Fujifilm X-T30 review

Honey, I shrunk the X-T3

Last September, Fujifilm’s X-T3 was described on this very website as “the best APS-C camera on planet Earth”. High praise indeed, and well-deserved too – but despite our effusiveness, we do realise the X-T3 isn’t for everyone, priced as it is at £1,349 without a lens.

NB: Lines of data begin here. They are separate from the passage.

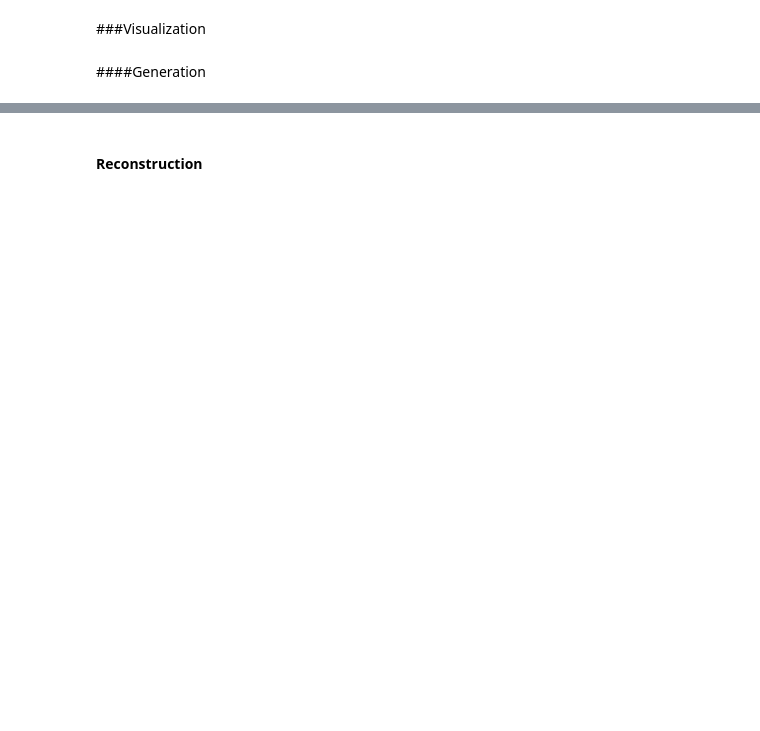
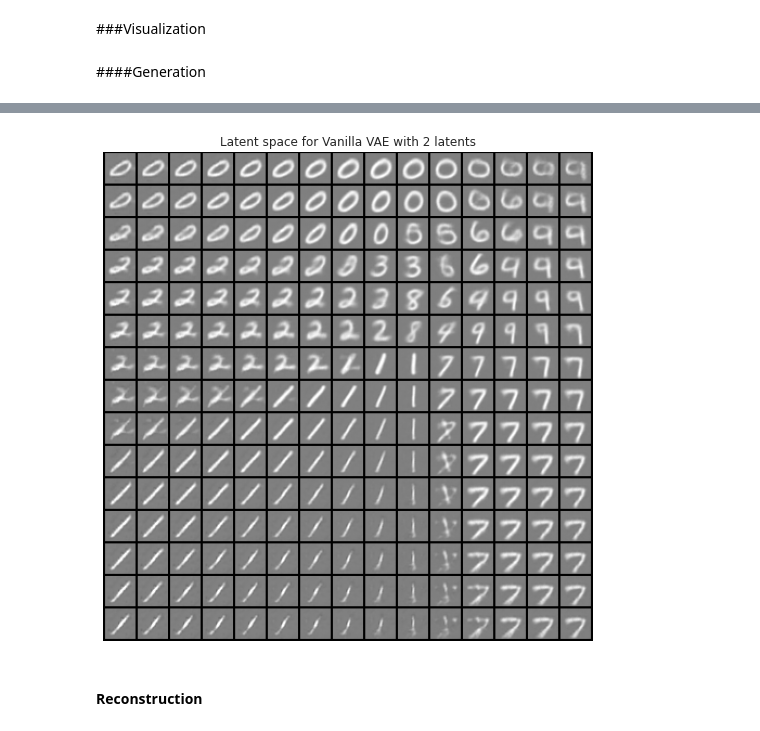
Before and after one commit to intsystems/BMM, a Jupyter notebook: lab2/BarabanshchikovaTask2.ipynb, the cells around one changed output, grey strips where cells are left out. Drawn from its saved outputs; the diff is of its cells as text; code cells hidden in the pictures; blank space fills up the shorter version.

```diff
--- a/lab2/BarabanshchikovaTask2.ipynb
+++ b/lab2/BarabanshchikovaTask2.ipynb
@@ -449,6 +448,6 @@ plt.show()
 # %%
-grid1 = jnp.linspace(-1, 2, 15)
-grid2 = jnp.linspace(-4, 1, 15)
+grid1 = jnp.linspace(-4, 2, 15)
+grid2 = jnp.linspace(-4, 2, 15)
 grid = jnp.stack(jnp.meshgrid(grid1, grid2)).transpose(1, 2, 0)
 normal = jax.random.normal(rng, (2,))
 z = (grid + normal).reshape(-1, 2)
@@ -459,7 +458,7 @@ imgs = trainer.model_bd.decoder(z)
 imgs = jax_to_torch(imgs)
 grid = torchvision.utils.make_grid(imgs, nrow=15, normalize=True, value_range=(-1,1))
 grid = grid.permute(1, 2, 0)
-plt.figure(figsize=(7,4.5))
+plt.figure(figsize=(14,9))
 plt.title(f"Latent space for Vanilla VAE with 2 latents")
 plt.imshow(grid)
 plt.axis('off')
@@ -469,3 +467,4 @@ plt.show()
+[figure, added]
 # %% [markdown]
 #### Reconstruction
 # %%
```
Also changed, not shown: parts of 32 cells of this notebook.
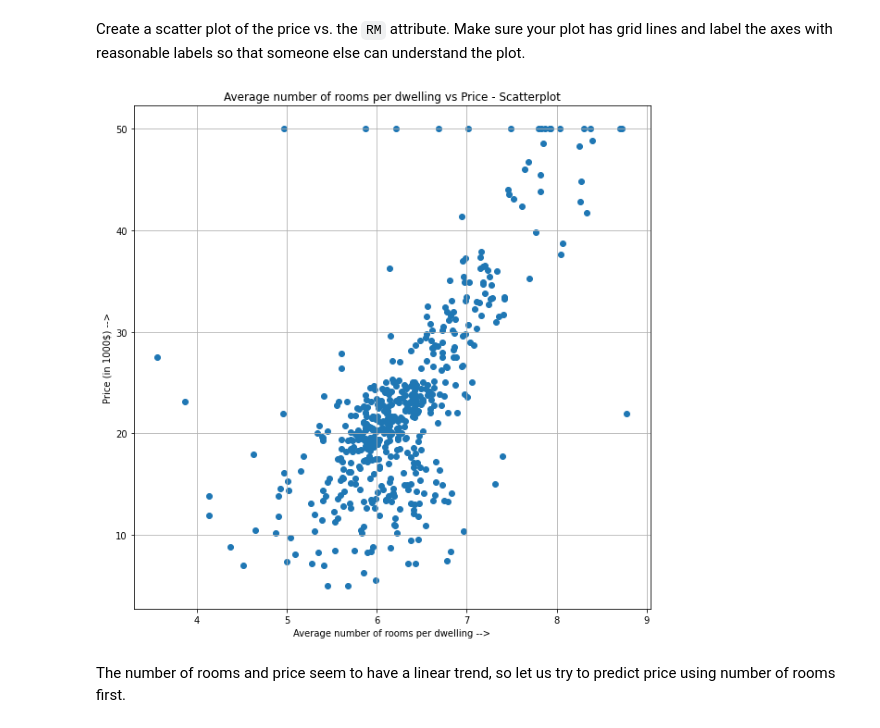
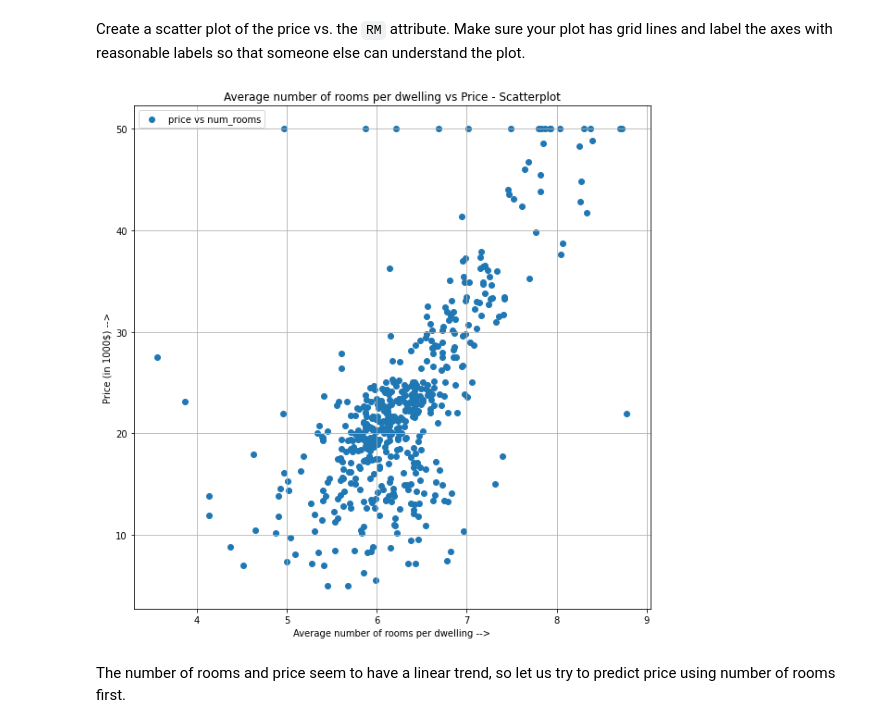
Before and after one commit to yashUcr773/CS_171_Intro_to_ML, a Jupyter notebook: Homework 2/fall2022_hw2.ipynb, the cells around one changed output. Drawn from its saved outputs; the diff is of its cells as text; code cells hidden in the pictures.

```diff
--- a/Homework 2/fall2022_hw2.ipynb
+++ b/Homework 2/fall2022_hw2.ipynb
@@ -171,14 +171,15 @@ Create a scatter plot of the price vs. the `RM` attribute.  Make sure your plot
 # %%
 # TODO
 fig = plt.figure(figsize=(10,10))
-plt.scatter(x, y)
+plt.scatter(x, y, label="price vs num_rooms")
 plt.xlabel('Average number of rooms per dwelling -->')
 plt.ylabel('Price (in 1000$) -->')
 plt.title('Average number of rooms per dwelling vs Price - Scatterplot')
+plt.legend(loc='upper left')
 plt.grid()
 plt.show()
 # %% [output]
-[figure, old version]
+[figure, new version]
 # %% [markdown]
 The number of rooms and price seem to have a linear trend, so let us try to predict price using number of rooms first.
 # %% [markdown]
```
Also changed, not shown: parts of 10 cells of this notebook, 3 other files.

Enter the new X-T30, a stripped-down X-T3 for the masses. Fujifilm has dubbed this successor to the hugely popular X-T20 the “little giant” and claims it offers many of the features of the X-T3 despite being significantly cheaper and smaller.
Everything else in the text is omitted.